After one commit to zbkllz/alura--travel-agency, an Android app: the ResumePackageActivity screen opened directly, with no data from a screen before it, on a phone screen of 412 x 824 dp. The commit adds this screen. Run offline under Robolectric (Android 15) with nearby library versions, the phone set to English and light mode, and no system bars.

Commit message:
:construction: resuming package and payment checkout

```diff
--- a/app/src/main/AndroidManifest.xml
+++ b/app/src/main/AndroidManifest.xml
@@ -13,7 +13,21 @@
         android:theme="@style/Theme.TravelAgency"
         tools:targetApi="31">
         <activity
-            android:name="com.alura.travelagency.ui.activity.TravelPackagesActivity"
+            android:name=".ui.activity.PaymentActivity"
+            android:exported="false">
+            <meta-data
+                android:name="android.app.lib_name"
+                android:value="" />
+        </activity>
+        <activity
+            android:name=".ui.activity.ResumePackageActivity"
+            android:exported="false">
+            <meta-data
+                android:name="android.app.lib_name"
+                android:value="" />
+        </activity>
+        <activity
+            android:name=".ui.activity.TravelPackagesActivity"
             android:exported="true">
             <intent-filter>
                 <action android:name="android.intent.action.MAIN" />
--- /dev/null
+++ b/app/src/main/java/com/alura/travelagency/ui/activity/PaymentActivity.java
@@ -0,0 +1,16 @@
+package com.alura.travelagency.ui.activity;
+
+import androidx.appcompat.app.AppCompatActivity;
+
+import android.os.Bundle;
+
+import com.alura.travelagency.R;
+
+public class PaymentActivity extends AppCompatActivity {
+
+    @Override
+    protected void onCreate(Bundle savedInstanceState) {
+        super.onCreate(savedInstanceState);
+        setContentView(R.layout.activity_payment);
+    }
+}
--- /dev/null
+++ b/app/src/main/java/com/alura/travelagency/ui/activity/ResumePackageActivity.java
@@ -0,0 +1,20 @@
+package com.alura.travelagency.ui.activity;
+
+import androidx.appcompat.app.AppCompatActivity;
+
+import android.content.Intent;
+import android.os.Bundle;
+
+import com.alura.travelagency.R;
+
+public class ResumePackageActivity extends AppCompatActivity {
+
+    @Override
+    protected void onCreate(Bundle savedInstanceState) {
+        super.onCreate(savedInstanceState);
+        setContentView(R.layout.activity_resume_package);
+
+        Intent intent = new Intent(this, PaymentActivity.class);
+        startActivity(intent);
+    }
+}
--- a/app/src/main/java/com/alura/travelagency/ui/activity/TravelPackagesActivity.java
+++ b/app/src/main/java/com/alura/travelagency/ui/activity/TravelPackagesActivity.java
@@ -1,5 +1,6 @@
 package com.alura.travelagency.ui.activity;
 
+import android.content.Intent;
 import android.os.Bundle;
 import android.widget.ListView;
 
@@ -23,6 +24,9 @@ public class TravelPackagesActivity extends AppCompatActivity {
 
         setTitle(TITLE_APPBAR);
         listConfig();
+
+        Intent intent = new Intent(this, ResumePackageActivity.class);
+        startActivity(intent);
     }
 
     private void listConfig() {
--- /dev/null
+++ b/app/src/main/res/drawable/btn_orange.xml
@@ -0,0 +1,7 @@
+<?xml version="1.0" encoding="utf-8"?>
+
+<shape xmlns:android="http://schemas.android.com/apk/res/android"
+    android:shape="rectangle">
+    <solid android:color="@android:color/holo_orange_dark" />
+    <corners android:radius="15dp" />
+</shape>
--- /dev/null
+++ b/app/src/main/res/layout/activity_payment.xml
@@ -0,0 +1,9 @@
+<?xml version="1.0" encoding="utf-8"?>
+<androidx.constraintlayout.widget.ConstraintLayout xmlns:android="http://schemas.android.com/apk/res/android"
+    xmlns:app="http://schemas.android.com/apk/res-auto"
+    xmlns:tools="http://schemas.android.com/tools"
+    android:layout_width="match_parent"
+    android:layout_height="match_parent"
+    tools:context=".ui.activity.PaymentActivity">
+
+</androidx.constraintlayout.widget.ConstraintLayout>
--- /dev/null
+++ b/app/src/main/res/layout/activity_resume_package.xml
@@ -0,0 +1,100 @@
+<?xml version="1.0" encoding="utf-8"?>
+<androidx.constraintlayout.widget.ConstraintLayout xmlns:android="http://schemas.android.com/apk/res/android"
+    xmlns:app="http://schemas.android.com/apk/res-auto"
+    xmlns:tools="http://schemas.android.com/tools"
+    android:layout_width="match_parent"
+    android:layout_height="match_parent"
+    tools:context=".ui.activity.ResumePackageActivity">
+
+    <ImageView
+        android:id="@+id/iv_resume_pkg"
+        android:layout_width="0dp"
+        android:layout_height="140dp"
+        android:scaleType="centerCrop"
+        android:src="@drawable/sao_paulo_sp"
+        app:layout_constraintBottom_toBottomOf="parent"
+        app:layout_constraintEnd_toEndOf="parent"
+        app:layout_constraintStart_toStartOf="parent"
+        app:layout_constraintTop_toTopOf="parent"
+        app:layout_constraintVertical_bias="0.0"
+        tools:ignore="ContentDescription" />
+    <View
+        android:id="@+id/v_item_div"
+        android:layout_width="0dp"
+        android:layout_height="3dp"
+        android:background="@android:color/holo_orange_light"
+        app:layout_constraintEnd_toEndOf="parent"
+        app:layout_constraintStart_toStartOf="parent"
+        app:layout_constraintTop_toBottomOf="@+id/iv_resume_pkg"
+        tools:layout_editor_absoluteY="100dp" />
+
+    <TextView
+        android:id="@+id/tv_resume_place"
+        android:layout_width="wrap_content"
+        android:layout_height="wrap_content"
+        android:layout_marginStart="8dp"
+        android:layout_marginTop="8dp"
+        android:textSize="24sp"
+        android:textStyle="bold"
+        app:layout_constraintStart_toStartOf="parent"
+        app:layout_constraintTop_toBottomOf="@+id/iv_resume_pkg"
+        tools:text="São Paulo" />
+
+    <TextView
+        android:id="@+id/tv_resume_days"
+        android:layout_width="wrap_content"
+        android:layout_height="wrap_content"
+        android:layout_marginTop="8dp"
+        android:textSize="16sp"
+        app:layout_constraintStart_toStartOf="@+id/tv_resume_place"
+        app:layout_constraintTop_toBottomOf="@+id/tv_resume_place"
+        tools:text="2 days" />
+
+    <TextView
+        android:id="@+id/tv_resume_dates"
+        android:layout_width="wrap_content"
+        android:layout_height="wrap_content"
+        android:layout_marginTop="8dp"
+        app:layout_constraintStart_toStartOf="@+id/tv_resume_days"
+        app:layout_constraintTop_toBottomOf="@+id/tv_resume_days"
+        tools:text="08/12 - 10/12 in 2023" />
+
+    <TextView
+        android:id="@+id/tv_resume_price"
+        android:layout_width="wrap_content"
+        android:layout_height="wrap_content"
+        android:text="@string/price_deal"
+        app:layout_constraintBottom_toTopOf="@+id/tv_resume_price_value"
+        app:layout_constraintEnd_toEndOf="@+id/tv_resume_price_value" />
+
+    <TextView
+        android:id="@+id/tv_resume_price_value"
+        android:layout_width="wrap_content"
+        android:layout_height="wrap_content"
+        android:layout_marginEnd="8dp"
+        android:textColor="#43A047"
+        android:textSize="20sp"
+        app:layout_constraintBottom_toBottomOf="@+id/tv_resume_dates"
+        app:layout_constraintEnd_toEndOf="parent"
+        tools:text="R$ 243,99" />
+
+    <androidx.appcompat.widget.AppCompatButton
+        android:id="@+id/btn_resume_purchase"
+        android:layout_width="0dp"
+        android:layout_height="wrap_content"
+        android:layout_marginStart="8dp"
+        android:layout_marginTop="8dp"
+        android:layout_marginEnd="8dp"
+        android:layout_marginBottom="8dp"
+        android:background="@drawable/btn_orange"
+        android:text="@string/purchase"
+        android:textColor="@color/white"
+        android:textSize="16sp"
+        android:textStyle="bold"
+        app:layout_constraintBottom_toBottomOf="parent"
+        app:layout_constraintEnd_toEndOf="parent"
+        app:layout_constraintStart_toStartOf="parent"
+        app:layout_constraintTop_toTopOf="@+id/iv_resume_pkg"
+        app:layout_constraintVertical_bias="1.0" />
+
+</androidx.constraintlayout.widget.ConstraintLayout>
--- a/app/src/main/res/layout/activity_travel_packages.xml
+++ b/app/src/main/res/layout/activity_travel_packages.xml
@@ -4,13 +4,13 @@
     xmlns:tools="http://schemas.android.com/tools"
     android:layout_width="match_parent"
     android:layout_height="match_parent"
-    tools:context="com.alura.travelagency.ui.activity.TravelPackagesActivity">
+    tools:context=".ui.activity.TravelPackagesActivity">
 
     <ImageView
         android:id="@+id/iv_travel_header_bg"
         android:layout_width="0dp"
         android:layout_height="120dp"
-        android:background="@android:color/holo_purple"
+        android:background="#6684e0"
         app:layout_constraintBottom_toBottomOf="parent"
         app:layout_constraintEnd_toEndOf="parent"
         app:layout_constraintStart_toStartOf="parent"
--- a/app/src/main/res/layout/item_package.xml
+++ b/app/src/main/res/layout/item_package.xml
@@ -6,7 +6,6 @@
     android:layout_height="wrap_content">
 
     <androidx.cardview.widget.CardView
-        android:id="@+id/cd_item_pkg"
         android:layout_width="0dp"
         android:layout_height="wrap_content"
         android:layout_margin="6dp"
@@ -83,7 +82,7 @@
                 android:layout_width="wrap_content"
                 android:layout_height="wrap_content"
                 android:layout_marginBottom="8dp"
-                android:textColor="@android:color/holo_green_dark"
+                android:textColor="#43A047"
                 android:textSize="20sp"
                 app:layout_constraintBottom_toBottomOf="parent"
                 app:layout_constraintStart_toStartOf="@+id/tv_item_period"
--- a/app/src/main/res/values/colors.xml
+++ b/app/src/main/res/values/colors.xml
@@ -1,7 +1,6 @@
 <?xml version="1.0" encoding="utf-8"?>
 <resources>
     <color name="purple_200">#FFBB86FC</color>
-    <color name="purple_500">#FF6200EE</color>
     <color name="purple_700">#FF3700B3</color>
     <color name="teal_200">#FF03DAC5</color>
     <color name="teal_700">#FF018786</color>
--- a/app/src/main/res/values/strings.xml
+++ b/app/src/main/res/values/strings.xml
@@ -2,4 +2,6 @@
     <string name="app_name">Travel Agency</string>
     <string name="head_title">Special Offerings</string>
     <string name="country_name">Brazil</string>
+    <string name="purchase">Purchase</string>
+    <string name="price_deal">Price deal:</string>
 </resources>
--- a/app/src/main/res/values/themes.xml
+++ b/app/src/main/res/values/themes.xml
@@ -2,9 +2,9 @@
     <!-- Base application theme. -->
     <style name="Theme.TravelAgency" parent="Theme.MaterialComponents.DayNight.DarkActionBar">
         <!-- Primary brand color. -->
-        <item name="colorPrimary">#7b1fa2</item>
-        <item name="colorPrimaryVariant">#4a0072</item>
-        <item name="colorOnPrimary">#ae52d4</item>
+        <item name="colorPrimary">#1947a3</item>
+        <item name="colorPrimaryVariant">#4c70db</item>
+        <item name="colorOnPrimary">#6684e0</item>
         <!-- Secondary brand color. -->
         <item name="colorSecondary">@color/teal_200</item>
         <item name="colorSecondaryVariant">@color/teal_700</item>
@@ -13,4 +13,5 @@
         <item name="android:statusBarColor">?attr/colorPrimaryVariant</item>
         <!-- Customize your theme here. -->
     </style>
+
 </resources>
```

▸ WHAT TO DO
From the data above, report how many lines include the string "AppCompatActivity". The number alone will do.

▸ EXERCISE SOLUTION
5